Collected data:

- - - - - - -

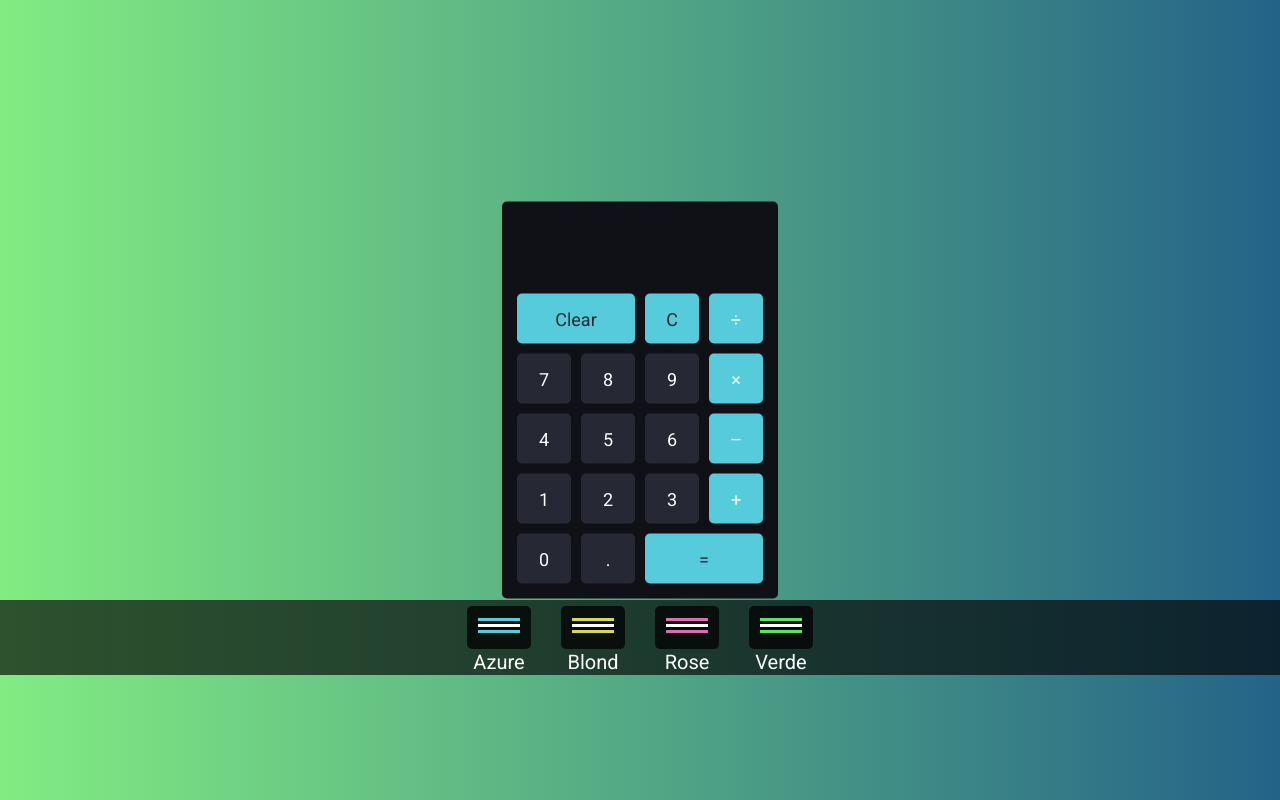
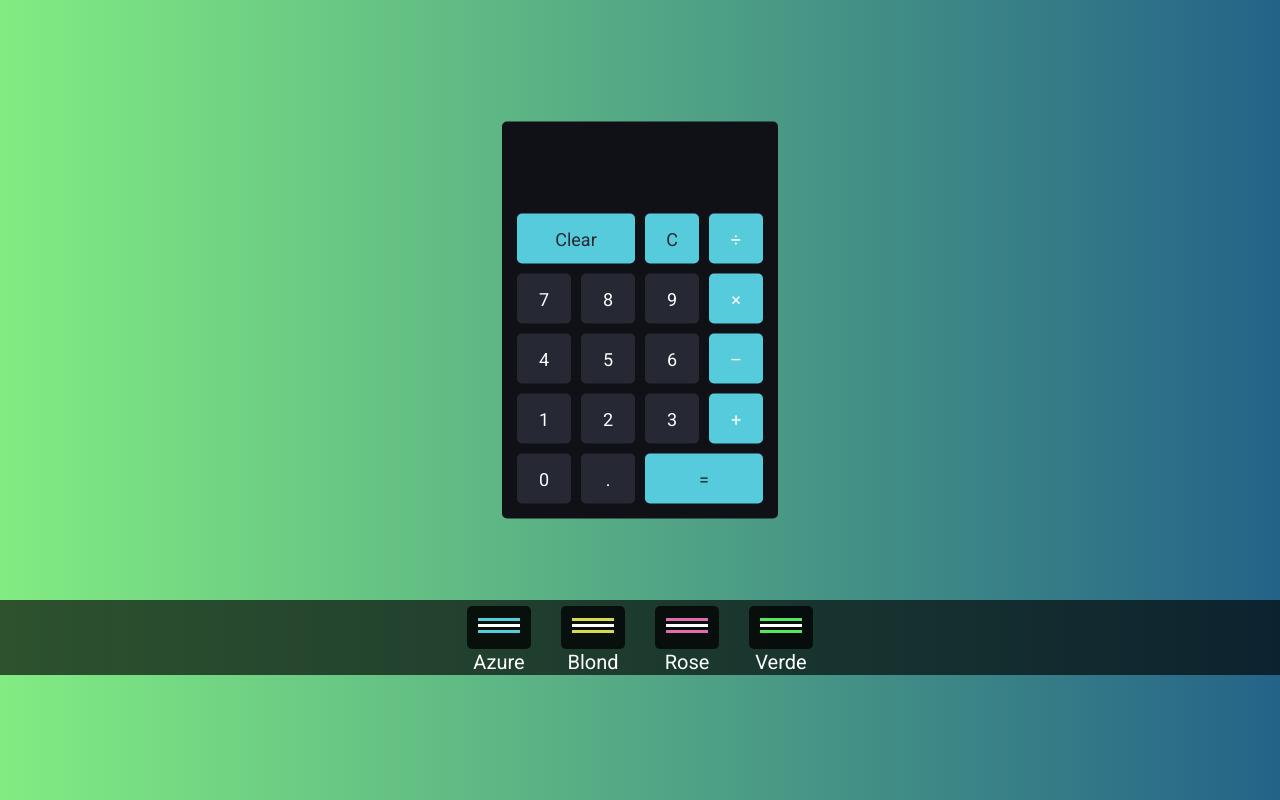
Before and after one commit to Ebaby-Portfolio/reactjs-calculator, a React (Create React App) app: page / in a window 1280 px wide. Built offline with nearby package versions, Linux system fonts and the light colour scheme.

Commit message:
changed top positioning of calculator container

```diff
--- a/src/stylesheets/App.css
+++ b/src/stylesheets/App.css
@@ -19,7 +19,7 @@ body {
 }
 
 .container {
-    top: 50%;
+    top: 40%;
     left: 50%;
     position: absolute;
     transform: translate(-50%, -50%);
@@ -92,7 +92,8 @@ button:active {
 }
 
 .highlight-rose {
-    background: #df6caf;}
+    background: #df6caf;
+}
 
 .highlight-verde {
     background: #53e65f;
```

- - - - - - -

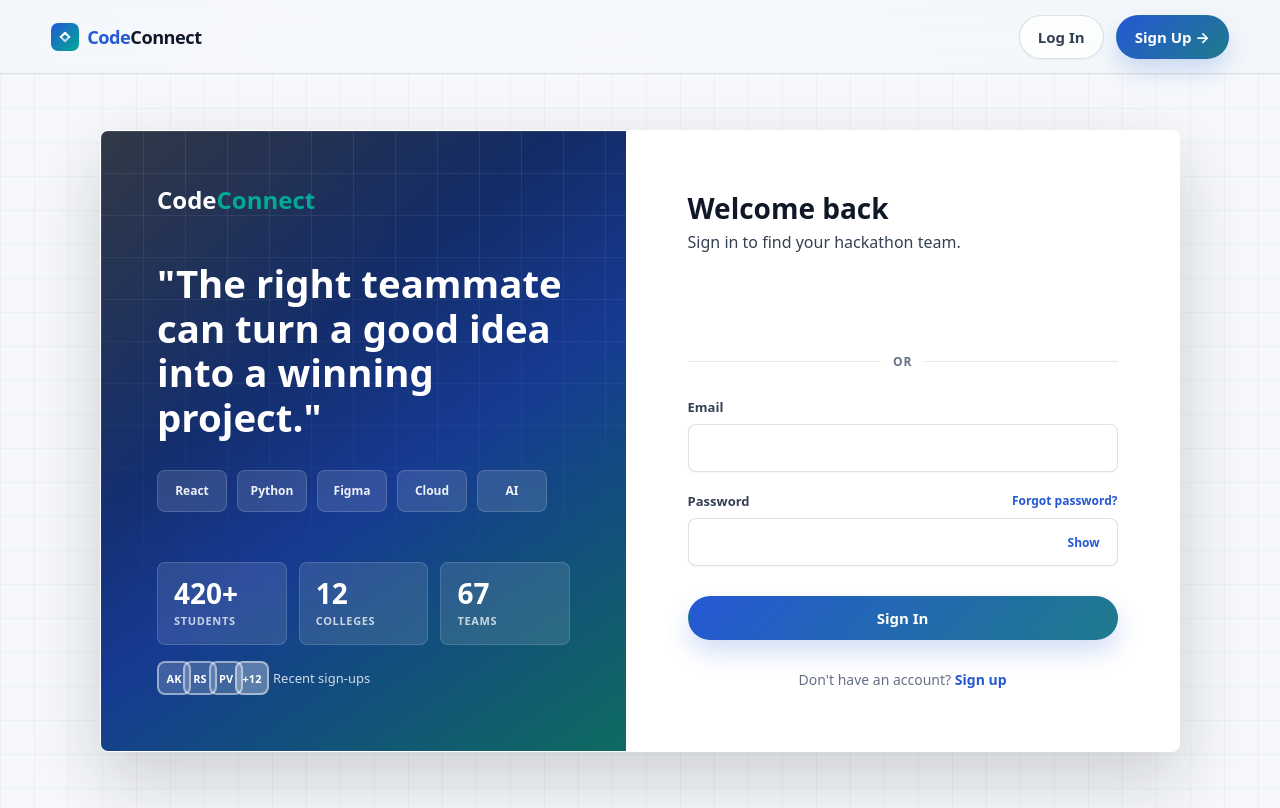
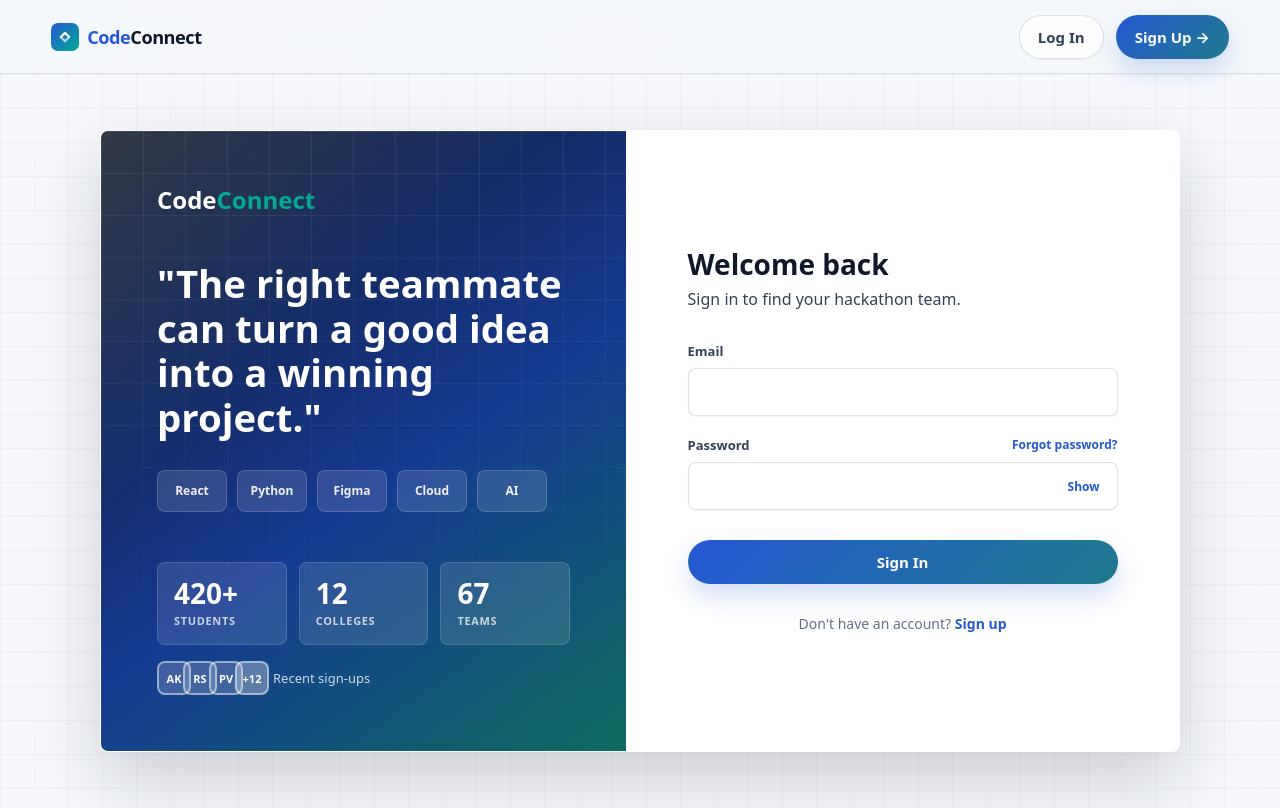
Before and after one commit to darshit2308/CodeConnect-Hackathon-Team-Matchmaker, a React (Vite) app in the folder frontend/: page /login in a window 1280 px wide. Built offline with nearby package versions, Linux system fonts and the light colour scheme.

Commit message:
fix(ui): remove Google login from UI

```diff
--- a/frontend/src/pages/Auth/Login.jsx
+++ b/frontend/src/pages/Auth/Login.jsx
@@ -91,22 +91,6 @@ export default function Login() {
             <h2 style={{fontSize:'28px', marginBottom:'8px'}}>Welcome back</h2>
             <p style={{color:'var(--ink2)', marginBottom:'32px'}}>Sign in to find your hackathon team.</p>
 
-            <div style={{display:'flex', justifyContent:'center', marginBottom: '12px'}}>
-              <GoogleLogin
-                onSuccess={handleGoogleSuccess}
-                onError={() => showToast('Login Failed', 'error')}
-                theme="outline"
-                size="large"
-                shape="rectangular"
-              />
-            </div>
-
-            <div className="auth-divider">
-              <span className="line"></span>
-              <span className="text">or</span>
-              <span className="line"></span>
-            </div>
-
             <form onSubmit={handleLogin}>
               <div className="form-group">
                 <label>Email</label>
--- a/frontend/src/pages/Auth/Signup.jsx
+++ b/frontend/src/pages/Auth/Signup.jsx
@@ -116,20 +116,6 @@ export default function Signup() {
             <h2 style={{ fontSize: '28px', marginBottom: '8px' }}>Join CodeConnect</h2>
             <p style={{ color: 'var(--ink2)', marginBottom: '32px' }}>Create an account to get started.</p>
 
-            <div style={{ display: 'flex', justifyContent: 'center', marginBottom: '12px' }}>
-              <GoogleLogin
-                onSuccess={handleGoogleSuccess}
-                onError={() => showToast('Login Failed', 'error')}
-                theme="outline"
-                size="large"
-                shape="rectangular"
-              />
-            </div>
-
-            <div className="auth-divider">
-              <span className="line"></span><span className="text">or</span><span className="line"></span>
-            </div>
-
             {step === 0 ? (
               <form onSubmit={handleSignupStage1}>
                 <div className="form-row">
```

- - - - - - -

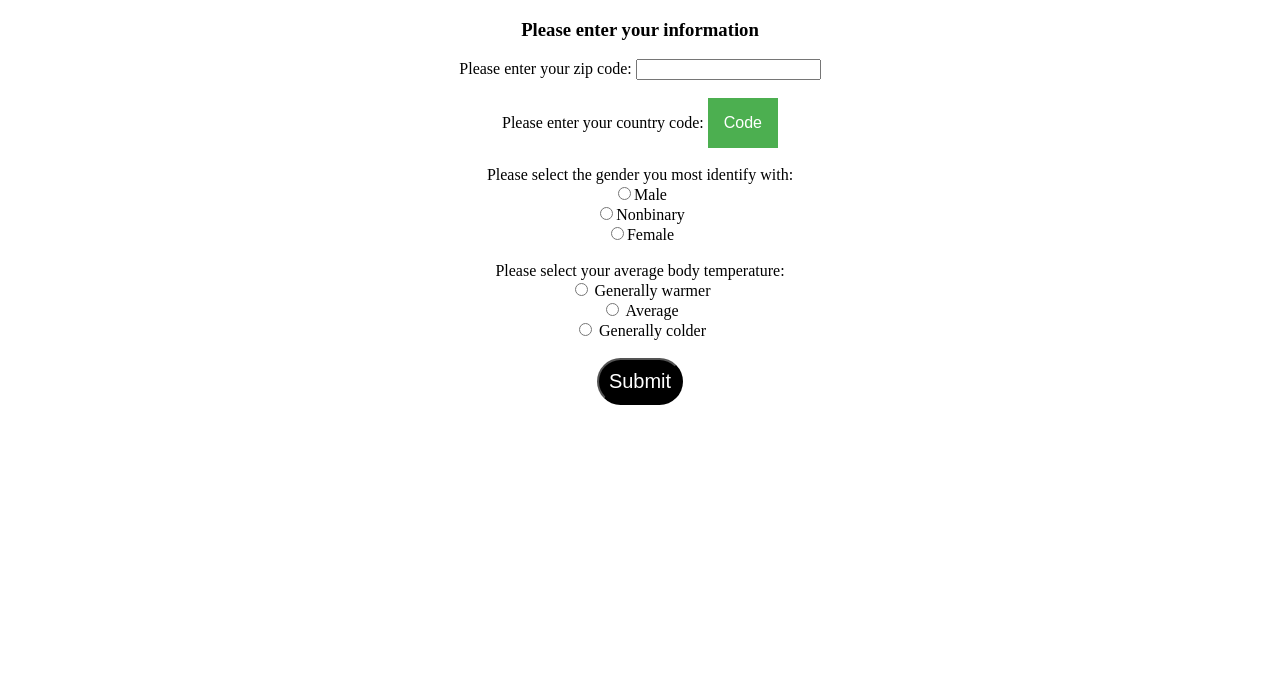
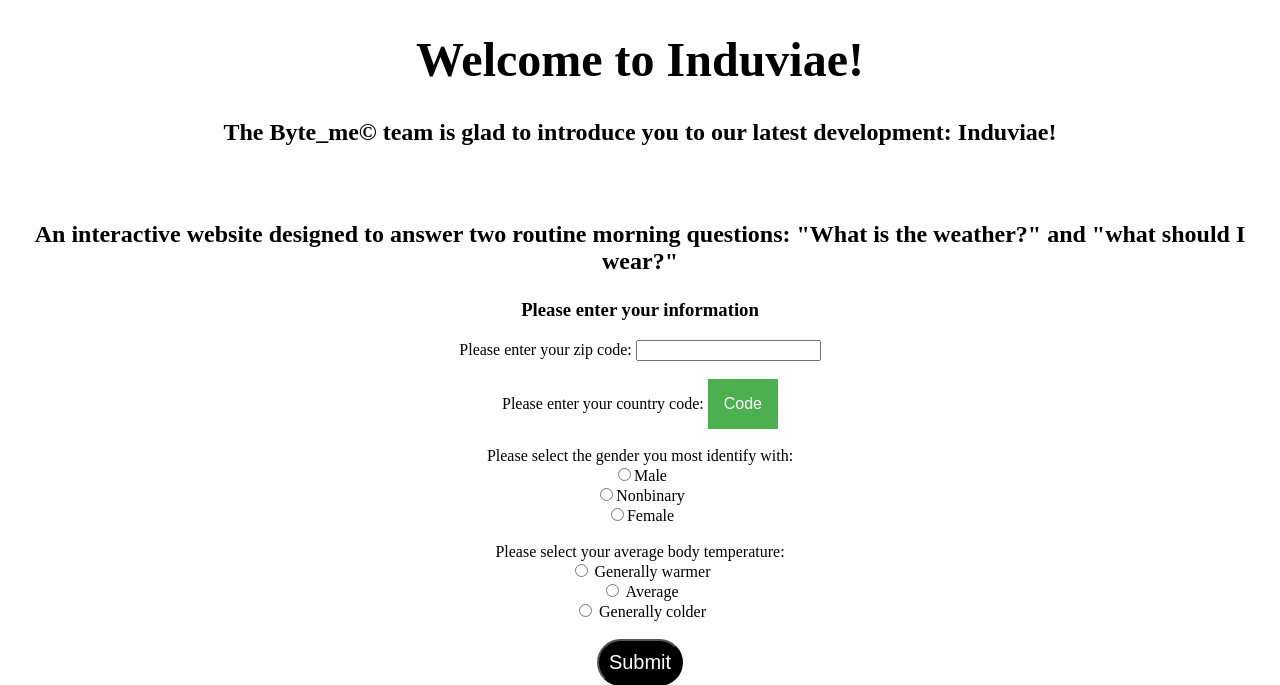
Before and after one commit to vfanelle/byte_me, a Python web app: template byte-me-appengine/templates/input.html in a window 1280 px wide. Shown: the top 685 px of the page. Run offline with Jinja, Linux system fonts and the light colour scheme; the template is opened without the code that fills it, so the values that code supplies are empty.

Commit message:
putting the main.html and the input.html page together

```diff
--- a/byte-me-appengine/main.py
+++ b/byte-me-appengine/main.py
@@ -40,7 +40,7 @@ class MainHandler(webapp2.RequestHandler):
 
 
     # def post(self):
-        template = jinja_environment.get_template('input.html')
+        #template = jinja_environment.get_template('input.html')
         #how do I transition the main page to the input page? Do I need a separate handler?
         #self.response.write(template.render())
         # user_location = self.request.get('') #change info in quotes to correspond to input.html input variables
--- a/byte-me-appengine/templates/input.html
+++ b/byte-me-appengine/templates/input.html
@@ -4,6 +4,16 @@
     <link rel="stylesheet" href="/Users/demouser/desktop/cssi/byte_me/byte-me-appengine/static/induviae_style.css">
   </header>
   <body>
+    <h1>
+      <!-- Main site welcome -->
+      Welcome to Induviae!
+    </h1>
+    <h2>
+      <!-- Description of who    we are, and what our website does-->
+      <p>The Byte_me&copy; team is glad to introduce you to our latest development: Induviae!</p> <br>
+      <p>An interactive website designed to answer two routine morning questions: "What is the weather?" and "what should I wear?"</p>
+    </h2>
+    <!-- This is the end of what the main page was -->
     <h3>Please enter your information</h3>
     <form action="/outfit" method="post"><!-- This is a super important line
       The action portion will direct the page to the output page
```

- - - - - - -

To do:
Across the data above, count every line with "html" in it and write only the total.

Output below:
7